The Corporate Director for Education and Family Support advised that on 27 June 2022, the WG published a new model for accountability in line with curriculum and ALN reform, the Evaluation, Improvement and Accountability Framework that provided the framework for KPIs and public assessment measures. The framework required schools to provide several things which would allow for the production for much clearer data sets. A summary of School Improvement Plans and School Development Plan would be published as the start and the end of the year and provided to governing bodies. The information would then be used to benchmark performance, on an individual and local authority level and KPIs provided based on that benchmark and targets modified.


The Corporate Director for Communities highlighted that it was year 3 of a 3-year Corporate Plan and that there would be a number of important initiatives and projects brought forward in the new Corporate Plan.


A Member noted the level of sickness was increasing and queried how the small teams coped when members were sick. 


The Corporate Director for Communities confirmed that teams coped as well as they could and acknowledged the high sickness due to MSD due to manual handling work and the.
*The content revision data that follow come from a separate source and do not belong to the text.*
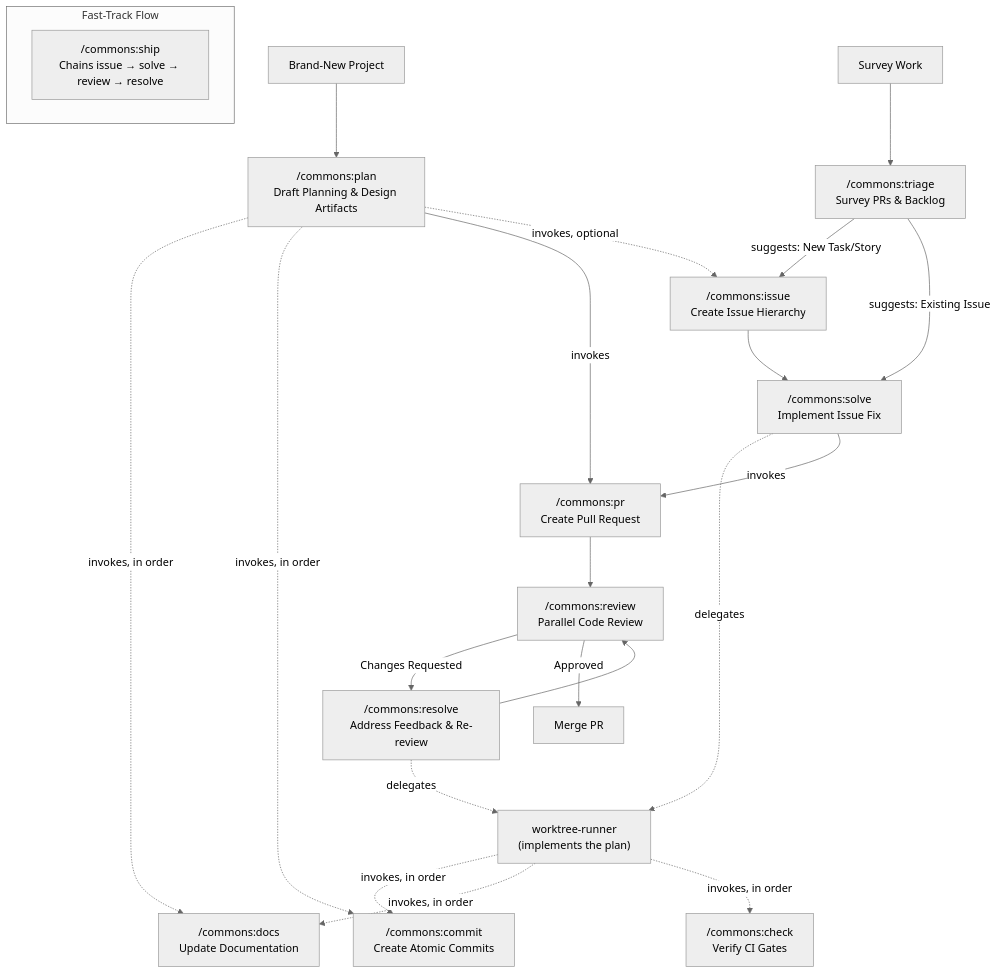
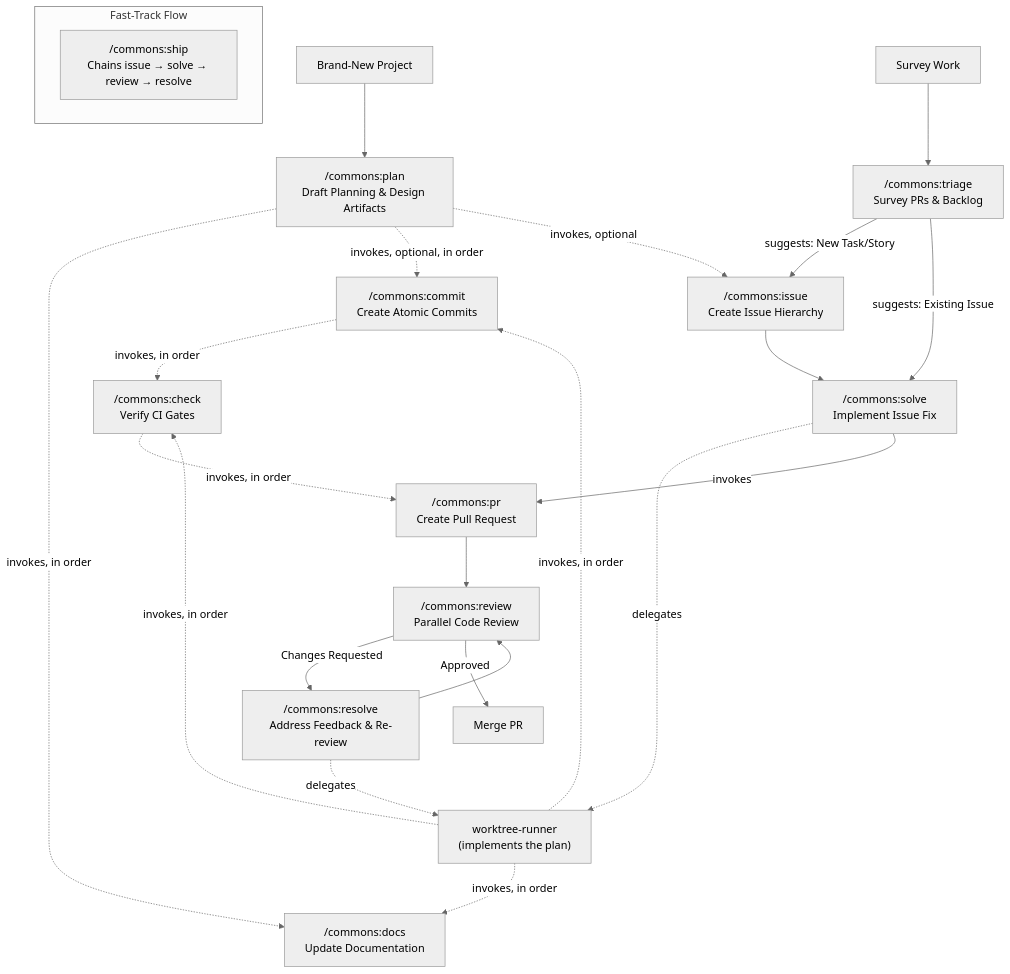
One commit to aimarchirico/commons changed the second of 2 diagrams in plugin/README.md. Above: the diagram before and after it, drawn with Mermaid (neutral theme). The commit also changed other lines of this file and 2 other files, not shown here.

Commit message:
docs(plugin): fix markdownlint violations in plan/planner docs
Missing trailing newline and misaligned table columns from the
recent plan-skill/implementation-planner edits; also documents the
new check step and optional commit/push gate in the README flow diagram.

````diff
--- a/plugin/README.md
+++ b/plugin/README.md
@@ -57,30 +57,31 @@
 ```mermaid
 graph TD
     start_proj["Brand-New Project"] --> plan["/commons:plan<br/>Draft Planning & Design Artifacts"]
     plan -.->|invokes, in order| docs["/commons:docs<br/>Update Documentation"]
-    plan -.->|invokes, in order| commit["/commons:commit<br/>Create Atomic Commits"]
-    plan -->|invokes| pr["/commons:pr<br/>Create Pull Request"]
+    plan -.->|invokes, optional, in order| commit["/commons:commit<br/>Create Atomic Commits"]
+    commit -.->|invokes, in order| check["/commons:check<br/>Verify CI Gates"]
+    check -.->|invokes, in order| pr["/commons:pr<br/>Create Pull Request"]
     plan -.->|invokes, optional| issue["/commons:issue<br/>Create Issue Hierarchy"]
 
     survey["Survey Work"] --> triage["/commons:triage<br/>Survey PRs & Backlog"]
     triage -->|suggests: New Task/Story| issue
     triage -->|suggests: Existing Issue| solve["/commons:solve<br/>Implement Issue Fix"]
     issue --> solve
 
     solve -.->|delegates| runner["worktree-runner<br/>(implements the plan)"]
     runner -.->|invokes, in order| commit
     runner -.->|invokes, in order| docs
     runner -.->|invokes, in order| check["/commons:check<br/>Verify CI Gates"]
     solve -->|invokes| pr
     pr --> review["/commons:review<br/>Parallel Code Review"]
 
     review -->|Changes Requested| resolve["/commons:resolve<br/>Address Feedback & Re-review"]
     resolve -.->|delegates| runner
     resolve --> review
 
     review -->|Approved| merge["Merge PR"]
 
     subgraph FastTrack["Fast-Track Flow"]
         ship["/commons:ship<br/>Chains issue → solve → review → resolve"]
     end
 ```
````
Of concern was the stress related issues and staff wellbeing and she confirmed that during short term sickness, work was either covered by the existing team or that the work remains until the member of staff returns to work. She also referenced the unprecedented number of referrals received and that there were very few staff specifically dedicated to these and indicated that extreme pressure was becoming the norm.


The Cabinet Member for Communities further highlighted the level and inappropriate tone of Member Referrals and the impact it was having on the wellbeing of Officers. 


A Member noted the need to manage the expectations of Members who were being advised that they would receive a response to Member Referrals within 10 working. Another Member noted that the Communities Directorate was likely to receive more Member Referrals than others due to this being the area that the public see and queried whether there was sufficient support for wellbeing.


The Corporate Director for Communities confirmed that she had developed a four-point action plan for Member Referrals which had been delivered to Group Managers and could look to roll-out as a Member Development Session. She highlighted that Member Referrals had increased from 3045 referrals in 2021-22 which was up 1000 on the year before and that in 10 weeks since the election there had been 783 Member Referral and 1093 reported incidents which was unprecedented.


A Member advised that as part of his Community Council, they had asked for the grass cutting schedules for the area and been refused as circumstances could change and in relation to MR, he suggested that if it were complex issue that a holding letter be issued to Members advising of the need for time for investigations.


The Corporate Director for Communities confirmed that she was working on providing an acknowledgement to MR and providing any information possible. In addition, she would like to be able to provide grass cutting schedules and other community schedules on the Council’s website.


Following detailed consideration and discussions with Officers and Cabinet Members, the Committee made the following Recommendation:


  1. That the narrative for Welsh Government PAM/015 (PSR002) in Appendix A regarding Disabled Facilities Grants be expanded to clarify that it included all persons/groups.


And the Committee requested:


  1. A written response regarding the lengthy process of compelling property owners to bring their empty properties into reuse to include real case examples and timescales.


  1. Updated literature regarding Bridgend’s promotion of foster care recruitment.


Supporting documents: